• **Input material**:
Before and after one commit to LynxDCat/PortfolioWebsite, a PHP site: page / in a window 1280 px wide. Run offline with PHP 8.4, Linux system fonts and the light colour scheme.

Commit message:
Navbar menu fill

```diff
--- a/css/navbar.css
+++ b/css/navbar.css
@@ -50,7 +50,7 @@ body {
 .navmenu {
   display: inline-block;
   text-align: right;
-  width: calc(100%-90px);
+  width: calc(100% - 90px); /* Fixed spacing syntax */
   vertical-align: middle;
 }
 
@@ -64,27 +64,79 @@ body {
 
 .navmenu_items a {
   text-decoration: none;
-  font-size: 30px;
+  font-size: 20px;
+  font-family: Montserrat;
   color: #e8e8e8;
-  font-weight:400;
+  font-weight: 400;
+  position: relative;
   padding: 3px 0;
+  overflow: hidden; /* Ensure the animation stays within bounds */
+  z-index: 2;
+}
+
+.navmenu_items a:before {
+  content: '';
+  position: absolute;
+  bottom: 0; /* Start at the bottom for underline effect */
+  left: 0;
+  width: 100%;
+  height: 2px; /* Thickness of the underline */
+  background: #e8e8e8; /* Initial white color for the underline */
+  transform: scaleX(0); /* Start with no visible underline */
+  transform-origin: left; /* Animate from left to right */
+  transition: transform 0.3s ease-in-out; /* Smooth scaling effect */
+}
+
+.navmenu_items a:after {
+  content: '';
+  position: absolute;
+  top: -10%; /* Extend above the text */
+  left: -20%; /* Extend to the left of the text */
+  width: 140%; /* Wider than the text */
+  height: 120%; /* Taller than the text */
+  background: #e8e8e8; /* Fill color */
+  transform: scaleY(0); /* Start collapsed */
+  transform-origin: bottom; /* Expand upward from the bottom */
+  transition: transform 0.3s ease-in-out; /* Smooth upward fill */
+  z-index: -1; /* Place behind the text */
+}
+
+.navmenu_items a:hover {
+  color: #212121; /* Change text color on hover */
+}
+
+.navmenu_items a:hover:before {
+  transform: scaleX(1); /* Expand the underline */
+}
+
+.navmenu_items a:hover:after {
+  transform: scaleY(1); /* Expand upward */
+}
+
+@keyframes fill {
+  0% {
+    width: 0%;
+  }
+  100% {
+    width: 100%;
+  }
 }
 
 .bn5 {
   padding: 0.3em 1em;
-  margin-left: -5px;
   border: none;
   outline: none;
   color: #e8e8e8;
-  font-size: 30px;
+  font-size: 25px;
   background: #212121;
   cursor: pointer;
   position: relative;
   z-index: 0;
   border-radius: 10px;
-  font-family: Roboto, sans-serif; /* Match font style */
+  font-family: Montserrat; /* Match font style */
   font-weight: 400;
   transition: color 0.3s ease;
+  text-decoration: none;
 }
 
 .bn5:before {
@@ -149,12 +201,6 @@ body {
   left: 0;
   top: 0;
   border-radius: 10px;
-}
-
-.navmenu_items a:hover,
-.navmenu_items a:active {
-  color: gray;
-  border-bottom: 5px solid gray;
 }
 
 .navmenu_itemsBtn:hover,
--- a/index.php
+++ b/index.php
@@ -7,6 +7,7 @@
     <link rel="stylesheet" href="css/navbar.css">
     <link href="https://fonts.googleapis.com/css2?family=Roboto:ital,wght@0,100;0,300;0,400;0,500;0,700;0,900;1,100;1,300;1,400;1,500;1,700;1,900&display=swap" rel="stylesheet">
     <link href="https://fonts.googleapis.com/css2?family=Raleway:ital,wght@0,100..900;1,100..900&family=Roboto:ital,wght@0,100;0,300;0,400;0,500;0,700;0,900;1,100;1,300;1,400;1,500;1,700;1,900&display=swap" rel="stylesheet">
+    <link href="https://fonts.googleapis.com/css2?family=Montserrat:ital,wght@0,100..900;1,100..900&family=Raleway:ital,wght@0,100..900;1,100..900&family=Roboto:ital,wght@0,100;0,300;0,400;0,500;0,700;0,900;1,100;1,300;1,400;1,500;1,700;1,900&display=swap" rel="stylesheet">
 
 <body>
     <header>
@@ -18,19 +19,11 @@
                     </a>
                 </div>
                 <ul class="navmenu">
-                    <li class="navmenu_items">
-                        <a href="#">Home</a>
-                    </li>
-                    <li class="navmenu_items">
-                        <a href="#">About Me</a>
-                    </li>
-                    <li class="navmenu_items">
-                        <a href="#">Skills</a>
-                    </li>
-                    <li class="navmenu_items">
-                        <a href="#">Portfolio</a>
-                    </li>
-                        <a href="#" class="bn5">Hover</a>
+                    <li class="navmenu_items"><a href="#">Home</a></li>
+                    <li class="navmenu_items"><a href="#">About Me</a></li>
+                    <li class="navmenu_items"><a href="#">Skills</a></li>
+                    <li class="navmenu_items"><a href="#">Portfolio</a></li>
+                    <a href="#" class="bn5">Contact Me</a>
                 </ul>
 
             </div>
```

• **Task objective**: Every line of the material that includes the word "position" needs to be copied.

• **Written response**:
+  position: relative;
+  position: absolute;
+  position: absolute;
   position: relative;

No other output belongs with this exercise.